» **To do**
Below are some records; copy each line in them that contains "tests".

----

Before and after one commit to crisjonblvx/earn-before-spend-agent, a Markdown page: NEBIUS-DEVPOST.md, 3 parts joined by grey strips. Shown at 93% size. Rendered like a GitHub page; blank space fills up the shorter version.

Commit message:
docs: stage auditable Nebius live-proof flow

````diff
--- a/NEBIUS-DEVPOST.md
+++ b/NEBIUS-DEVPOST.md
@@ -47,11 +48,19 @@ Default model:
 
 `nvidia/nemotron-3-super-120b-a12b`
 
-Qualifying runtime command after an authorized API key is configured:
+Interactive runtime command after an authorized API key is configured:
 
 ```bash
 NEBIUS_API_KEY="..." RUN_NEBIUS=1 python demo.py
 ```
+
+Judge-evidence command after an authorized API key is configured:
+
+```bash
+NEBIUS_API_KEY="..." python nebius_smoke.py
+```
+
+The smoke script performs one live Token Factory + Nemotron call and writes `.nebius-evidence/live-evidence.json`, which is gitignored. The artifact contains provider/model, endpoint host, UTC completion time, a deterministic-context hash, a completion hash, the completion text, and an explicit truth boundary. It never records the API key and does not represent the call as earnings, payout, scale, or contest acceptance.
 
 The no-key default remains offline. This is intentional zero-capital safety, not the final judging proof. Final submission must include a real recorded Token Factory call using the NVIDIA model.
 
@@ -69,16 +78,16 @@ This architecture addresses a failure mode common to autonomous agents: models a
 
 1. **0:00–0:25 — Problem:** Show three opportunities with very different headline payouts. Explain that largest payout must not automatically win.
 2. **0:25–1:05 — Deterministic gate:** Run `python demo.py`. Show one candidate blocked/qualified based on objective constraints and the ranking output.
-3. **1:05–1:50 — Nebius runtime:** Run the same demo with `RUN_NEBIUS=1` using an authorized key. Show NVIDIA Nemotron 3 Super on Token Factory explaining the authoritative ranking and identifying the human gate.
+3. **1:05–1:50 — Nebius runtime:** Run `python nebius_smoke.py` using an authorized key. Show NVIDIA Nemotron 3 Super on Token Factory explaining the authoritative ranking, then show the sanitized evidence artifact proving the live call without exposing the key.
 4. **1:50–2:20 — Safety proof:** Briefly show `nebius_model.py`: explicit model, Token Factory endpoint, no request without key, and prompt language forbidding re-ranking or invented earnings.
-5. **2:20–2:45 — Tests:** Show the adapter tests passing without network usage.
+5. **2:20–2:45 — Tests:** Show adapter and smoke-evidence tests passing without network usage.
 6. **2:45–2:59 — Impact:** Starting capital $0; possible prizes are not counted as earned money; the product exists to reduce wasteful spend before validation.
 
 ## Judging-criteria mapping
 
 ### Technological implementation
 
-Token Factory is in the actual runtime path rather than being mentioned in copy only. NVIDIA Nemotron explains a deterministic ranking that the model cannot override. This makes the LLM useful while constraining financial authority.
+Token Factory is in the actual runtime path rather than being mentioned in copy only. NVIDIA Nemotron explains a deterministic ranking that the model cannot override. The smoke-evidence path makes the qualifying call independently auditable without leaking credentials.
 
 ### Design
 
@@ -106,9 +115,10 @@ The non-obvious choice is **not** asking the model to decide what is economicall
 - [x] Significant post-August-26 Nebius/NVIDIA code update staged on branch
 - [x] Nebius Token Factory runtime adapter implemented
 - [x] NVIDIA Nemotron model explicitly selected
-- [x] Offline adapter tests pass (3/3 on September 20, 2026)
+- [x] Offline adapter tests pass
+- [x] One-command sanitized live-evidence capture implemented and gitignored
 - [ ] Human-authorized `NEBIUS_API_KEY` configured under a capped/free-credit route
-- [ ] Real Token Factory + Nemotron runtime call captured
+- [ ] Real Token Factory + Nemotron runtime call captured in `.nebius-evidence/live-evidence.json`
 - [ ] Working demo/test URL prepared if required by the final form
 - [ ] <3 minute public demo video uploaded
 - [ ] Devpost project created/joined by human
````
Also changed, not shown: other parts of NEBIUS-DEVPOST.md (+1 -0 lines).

----

» **Reply**
-5. **2:20–2:45 — Tests:** Show the adapter tests passing without network usage.
+5. **2:20–2:45 — Tests:** Show adapter and smoke-evidence tests passing without network usage.
-- [x] Offline adapter tests pass (3/3 on September 20, 2026)
+- [x] Offline adapter tests pass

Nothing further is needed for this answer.